This does not mean that the political involvement of Fundamentalists was cheerfully chosen. Their view of the twentieth century, when stripped of its hysterical assertions of conspiracy, provides a not unreasonable account of what actually happened. American government began to grow in unprecedented ways shortly after 1900. From that day to the present, a great deal of legislation was passed, which though often defended in the language of a value-neutral social science, bristled with moral implications. It did not take religious Fundamentalists long to conclude that they were being caught in a trap. They were losing control of their lives, and the lives of their children, to a new class of experts who denied the forces of moral authority as a guide to pragmatic social planning but who in fact were engineering a evolution in the moral behavior of the country. With a few more turns of the screw, Christopher Lasch and Jerry Falwell might jump into one another’s arms.
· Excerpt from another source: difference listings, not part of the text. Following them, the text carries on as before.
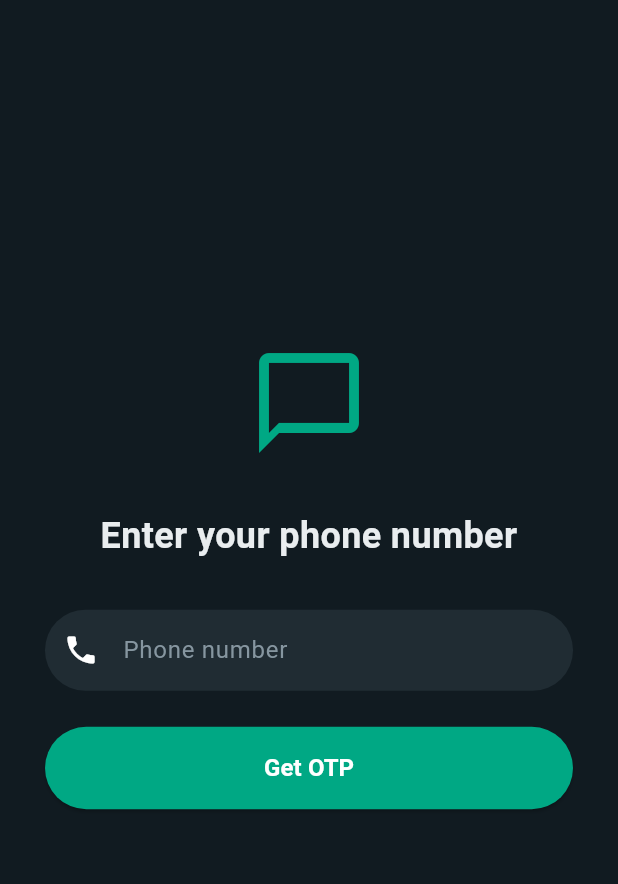
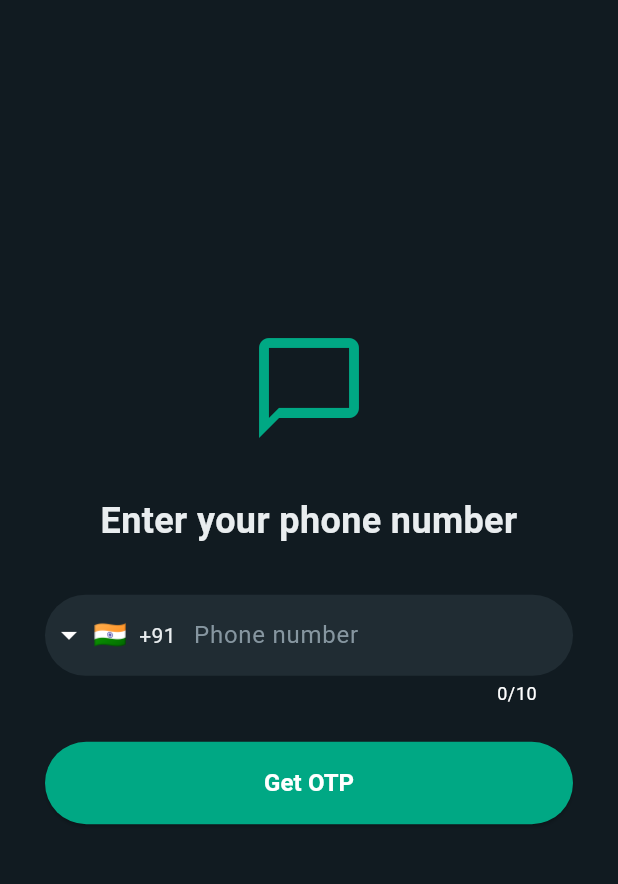
Before and after one commit to dhandabanii/mychat, a Flutter app: the screen it shows after launch, on a phone screen of 412 x 824 dp, the part 84-968 px from its top. Run offline on Flutter 3.47's test engine with Material 3 defaults, Android fonts, the phone set to English and light mode, and no system bars; drawn by our look-alikes of intl_phone_field; our stand-ins replace firebase_auth, firebase_core; accounts and stored records are empty; statements that could not run were skipped.

Commit message:
feat: Add IntlPhoneField for country code selection and validation

```diff
--- a/frontend/lib/screens/auth/login_screen.dart
+++ b/frontend/lib/screens/auth/login_screen.dart
@@ -2,6 +2,7 @@ import 'dart:convert';
 import 'package:http/http.dart' as http;
 import 'package:flutter/material.dart';
 import 'package:firebase_auth/firebase_auth.dart';
+import 'package:intl_phone_field/intl_phone_field.dart';
 import '../home/chat_list_screen.dart';
 
 class LoginScreen extends StatefulWidget {
@@ -20,6 +21,7 @@ class _LoginScreenState extends State<LoginScreen> {
   final TextEditingController _otpController = TextEditingController();
   final TextEditingController _userPasswordController = TextEditingController();
 
+  String completePhoneNumber = '';
   ConfirmationResult? _confirmationResult;
 
   Future<void> _login() async {
@@ -31,11 +33,11 @@ class _LoginScreenState extends State<LoginScreen> {
       }
     } else {
       if (loginStep == 1) {
-        if (_phoneController.text.isNotEmpty) {
+        if (completePhoneNumber.isNotEmpty) {
           try {
-            // Firebase Phone Auth for Web
+            // Firebase Phone Auth for Web requires the full international number
             _confirmationResult = await FirebaseAuth.instance.signInWithPhoneNumber(
-              _phoneController.text,
+              completePhoneNumber,
             );
             setState(() => loginStep = 2);
             ScaffoldMessenger.of(context).showSnackBar(const SnackBar(content: Text('Real OTP SMS sent!')));
@@ -57,7 +59,7 @@ class _LoginScreenState extends State<LoginScreen> {
         if (_userPasswordController.text.isNotEmpty) {
           try {
             final String backendUrl = 'https://mychat-vq7q.onrender.com';
-            final String phone = _phoneController.text;
+            final String phone = completePhoneNumber;
             final String password = _userPasswordController.text;
 
             // Try to Register
@@ -156,10 +158,16 @@ class _LoginScreenState extends State<LoginScreen> {
                     ),
                   ] else ...[
                     if (loginStep == 1)
-                      TextField(
+                      IntlPhoneField(
                         controller: _phoneController,
-                        keyboardType: TextInputType.phone,
-                        decoration: const InputDecoration(hintText: 'Phone number', prefixIcon: Icon(Icons.phone)),
+                        decoration: const InputDecoration(
+                          hintText: 'Phone number',
+                          prefixIcon: Icon(Icons.phone),
+                        ),
+                        initialCountryCode: 'IN', // Default to India
+                        onChanged: (phone) {
+                          completePhoneNumber = phone.completeNumber;
+                        },
                       ),
                     if (loginStep == 2)
                       TextField(
--- a/frontend/pubspec.yaml
+++ b/frontend/pubspec.yaml
@@ -41,6 +41,7 @@ dependencies:
   shared_preferences: ^2.3.3
   firebase_core: any
   firebase_auth: any
+  intl_phone_field: any
 
 dev_dependencies:
   flutter_test:
```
Ronald Regan, although a divorced man, has been successful with evangelical audiences not only because of his stands on morality, but also because of a personal presence that is completely untouched by the signs that indelibly mark the professional expert in contemporary America. (159)
If you could write that about fundamentalists, Jerry Falwell, and Ronald Reagan in 1986, as Moore did, imagine thinking that the evangelicals who voted in 2016 for Donald Trump were doing something odd compared to what an older generation of conservative Protestants, isolated from the mechanisms of elite power, were doing when they left mainline Protestant churches or voted for politicians who were truly outsiders with the networks of national media and educational institutions.
Imagine too what an evangelical might think of this older outsider identity if he or she, though reared by outsiders, has a Ph.D. from a good university and aspires to be included in national discussions about the affairs of the country. He or she might hold on to an evangelical identity but use that to provide insider information to publishers and editors of publications that can use reports to make sense of born-again voters. But the understanding that so often comes through this back-scratching process is one with insiders setting the terms for what it means to be an outsider or an alien. But if being an outsider is basic to being American, then fundamentalists and evangelicals are no less American than editors of books and magazines.